The latest Government Accountability Office report underscored how poorly equipped federal departments and agencies are to prevent network security breaches.
incidents at federal agencies have soared 650 percent over the past five years,
according to a report from the Government Accountability Office.
the past five years, the number of reported events has grown from 5,503 in 2006
to 41,776 in 2010, federal auditors wrote in a Government Accountability Office
released Oct. 3. The GAO compiled the report based on information
from security-related reports and data from 24 federal agencies and departments
that were collected between September 2010 and October 2011.
30 percent of incidents involved malware infections, making it the most
prevalent cyber-event, the report found. Other common issues included
violations of acceptable use policies and intrusions into networks,
applications and other data resources.
the 24 major agencies, none had fully or effectively implemented an agency-wide
information security program," Gregory C. Wilshusen, GAO director for
information security issues, wrote in the report.
are vulnerable to cyber-attack and other security issues because they have
failed to implement proper security controls, GAO auditors wrote. Agencies do
not always adequately train system security personnel, regularly monitor
safeguards, fix vulnerabilities or resolve incidents in a timely manner when
they do occur, according to the report. These problems leave the departments
vulnerable to both external and internal threats, Wilshusen said.
long as agencies have not fully and effectively implemented their information
security programs, including addressing the hundreds of recommendations that we
and inspectors general have made, federal systems will remain at increased risk
of attack or compromise," wrote Wilshusen.
audit found that the Internal Revenue Service does not block employees from
accessing databases not required for their jobs. As a result, financial and
taxpayer information "remain unnecessarily vulnerable" to insider
threats. The fact that any employee has access to the systems means there is an
increased risk of "unauthorized disclosure, modification or
destruction," the report said.
incident involved a network user who clicked on a malicious link in an email.
The employee was told he'd won a new car in a lottery he'd supposedly entered
when he answered some questions on a survey about his pets. The employee
discovered later that several credit cards had been opened in his name and
large amounts of pet supplies ordered without his knowledge, according to the report.

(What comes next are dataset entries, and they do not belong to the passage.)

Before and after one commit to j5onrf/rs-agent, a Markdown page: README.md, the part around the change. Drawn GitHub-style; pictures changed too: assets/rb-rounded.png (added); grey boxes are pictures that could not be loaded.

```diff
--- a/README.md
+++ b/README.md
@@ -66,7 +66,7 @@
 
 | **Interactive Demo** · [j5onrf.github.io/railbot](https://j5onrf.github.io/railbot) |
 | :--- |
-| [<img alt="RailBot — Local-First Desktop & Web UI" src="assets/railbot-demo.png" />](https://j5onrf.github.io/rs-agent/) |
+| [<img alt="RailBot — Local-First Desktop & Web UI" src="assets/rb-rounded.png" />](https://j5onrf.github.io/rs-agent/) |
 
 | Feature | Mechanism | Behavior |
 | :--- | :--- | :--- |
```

GAO periodically updates Congress on how well federal departments are complying
with the 2002 Federal Information Security Act. FISMA is supposed to help
federal departments and agencies define security policies, conduct security

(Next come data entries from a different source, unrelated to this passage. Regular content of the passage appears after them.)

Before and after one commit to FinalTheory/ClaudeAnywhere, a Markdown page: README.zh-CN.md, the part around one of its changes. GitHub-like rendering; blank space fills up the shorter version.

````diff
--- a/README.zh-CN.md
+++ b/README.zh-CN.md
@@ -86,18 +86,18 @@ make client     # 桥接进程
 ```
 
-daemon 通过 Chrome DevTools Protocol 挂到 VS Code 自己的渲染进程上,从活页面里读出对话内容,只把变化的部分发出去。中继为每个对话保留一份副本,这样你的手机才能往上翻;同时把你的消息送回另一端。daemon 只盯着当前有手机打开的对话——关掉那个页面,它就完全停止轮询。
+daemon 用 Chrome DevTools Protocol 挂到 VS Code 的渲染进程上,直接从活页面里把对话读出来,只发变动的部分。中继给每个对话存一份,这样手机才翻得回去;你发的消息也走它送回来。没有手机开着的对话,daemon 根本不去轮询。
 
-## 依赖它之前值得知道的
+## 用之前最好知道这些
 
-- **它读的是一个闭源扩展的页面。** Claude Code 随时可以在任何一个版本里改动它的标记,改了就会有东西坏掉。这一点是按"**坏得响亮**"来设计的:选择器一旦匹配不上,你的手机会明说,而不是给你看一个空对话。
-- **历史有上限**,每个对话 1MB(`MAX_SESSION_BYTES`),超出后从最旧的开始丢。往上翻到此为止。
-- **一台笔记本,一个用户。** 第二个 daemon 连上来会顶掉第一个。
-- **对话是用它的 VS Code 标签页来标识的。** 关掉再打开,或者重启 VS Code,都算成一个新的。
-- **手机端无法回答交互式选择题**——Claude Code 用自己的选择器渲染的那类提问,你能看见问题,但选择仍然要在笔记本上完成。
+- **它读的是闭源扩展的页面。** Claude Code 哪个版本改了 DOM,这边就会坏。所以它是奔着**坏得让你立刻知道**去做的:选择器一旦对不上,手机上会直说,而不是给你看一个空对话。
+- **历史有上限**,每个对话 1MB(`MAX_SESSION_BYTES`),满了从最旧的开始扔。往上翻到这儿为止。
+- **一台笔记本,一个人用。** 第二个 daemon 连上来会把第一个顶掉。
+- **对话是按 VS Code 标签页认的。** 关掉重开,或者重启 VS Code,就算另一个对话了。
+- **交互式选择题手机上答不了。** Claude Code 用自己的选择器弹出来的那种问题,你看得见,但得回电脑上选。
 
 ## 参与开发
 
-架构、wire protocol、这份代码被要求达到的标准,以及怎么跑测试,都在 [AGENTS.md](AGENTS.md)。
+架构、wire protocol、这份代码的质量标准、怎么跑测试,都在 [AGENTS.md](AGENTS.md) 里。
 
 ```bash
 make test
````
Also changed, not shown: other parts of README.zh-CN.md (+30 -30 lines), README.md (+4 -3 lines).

awareness training and implement proper surveillance of computer safeguards.
Under the law, passed in 2002, every agency in the federal government has to
have information security programs and plans for managing risks in place.

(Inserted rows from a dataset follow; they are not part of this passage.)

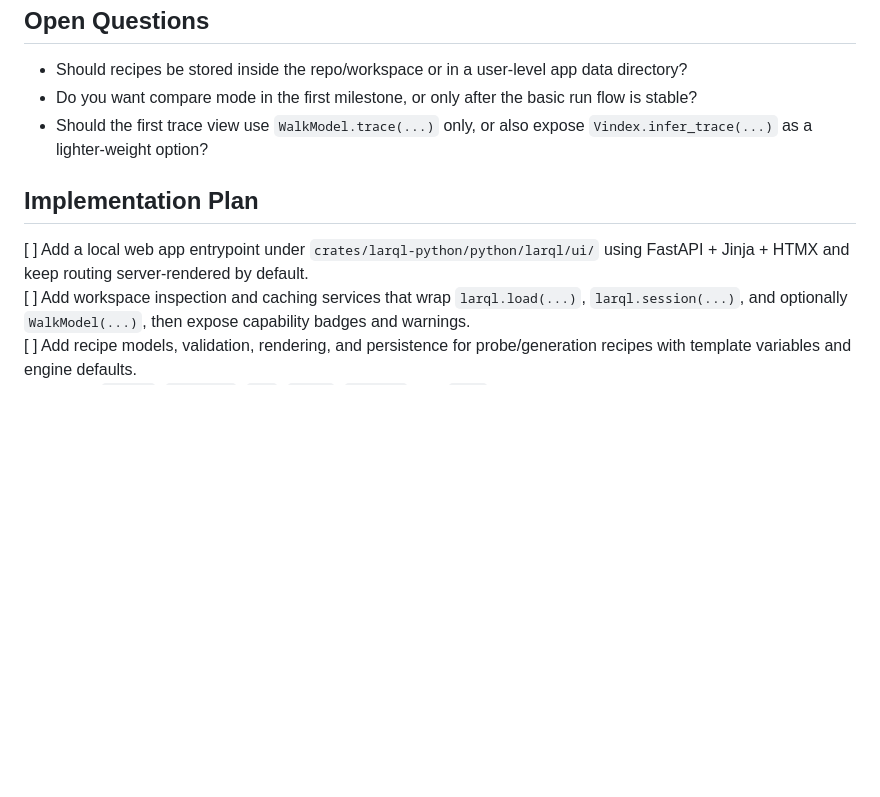
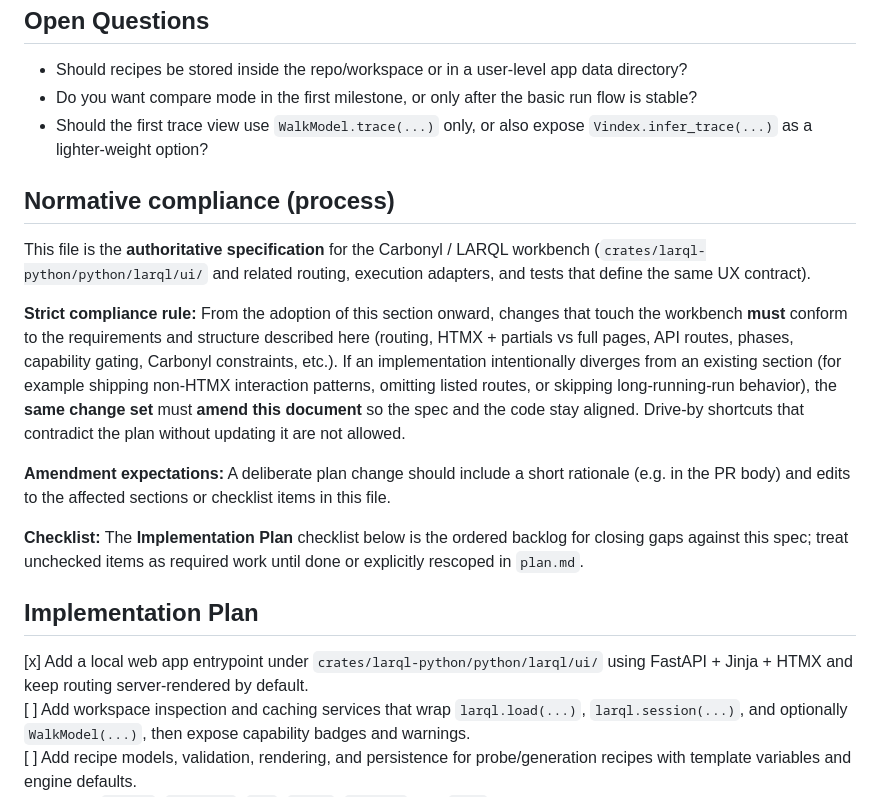
Before and after one commit to frithjo/encoding-experiment, a Markdown page: larql-main/plan.md, the part around the change. GitHub-like rendering; blank space fills up the shorter version.

```diff
--- a/larql-main/plan.md
+++ b/larql-main/plan.md
@@ -1109,8 +1109,18 @@ That gets a real product in users’ hands without betting early on the heaviest
 - Do you want compare mode in the first milestone, or only after the basic run flow is stable?
 - Should the first trace view use `WalkModel.trace(...)` only, or also expose `Vindex.infer_trace(...)` as a lighter-weight option?
 
+## Normative compliance (process)
+
+This file is the **authoritative specification** for the Carbonyl / LARQL workbench (`crates/larql-python/python/larql/ui/` and related routing, execution adapters, and tests that define the same UX contract).
+
+**Strict compliance rule:** From the adoption of this section onward, changes that touch the workbench **must** conform to the requirements and structure described here (routing, HTMX + partials vs full pages, API routes, phases, capability gating, Carbonyl constraints, etc.). If an implementation intentionally diverges from an existing section (for example shipping non-HTMX interaction patterns, omitting listed routes, or skipping long-running-run behavior), the **same change set** must **amend this document** so the spec and the code stay aligned. Drive-by shortcuts that contradict the plan without updating it are not allowed.
+
+**Amendment expectations:** A deliberate plan change should include a short rationale (e.g. in the PR body) and edits to the affected sections or checklist items in this file.
+
+**Checklist:** The **Implementation Plan** checklist below is the ordered backlog for closing gaps against this spec; treat unchecked items as required work until done or explicitly rescoped in `plan.md`.
+
 ## Implementation Plan
-[ ] Add a local web app entrypoint under `crates/larql-python/python/larql/ui/` using FastAPI + Jinja + HTMX and keep routing server-rendered by default.
+[x] Add a local web app entrypoint under `crates/larql-python/python/larql/ui/` using FastAPI + Jinja + HTMX and keep routing server-rendered by default.
 [ ] Add workspace inspection and caching services that wrap `larql.load(...)`, `larql.session(...)`, and optionally `WalkModel(...)`, then expose capability badges and warnings.
 [ ] Add recipe models, validation, rendering, and persistence for probe/generation recipes with template variables and engine defaults.
 [ ] Add the `Studio`, `Explorer`, `LQL`, `Trace`, `Recipes`, and `Runs` page routes plus matching partials for HTMX updates.
```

is not the first time in recent months the GAO has called out departments on
lax information security. In an August report, the GAO issued an audit report
of the Federal Deposit
that showed the FDIC did not use strong passwords,
review user access and failed to encrypt sensitive financial information. The
August GAO report found weaknesses in FDIC controls that are supposed to manage
system configurations, deploy patches and segregate certain network activities.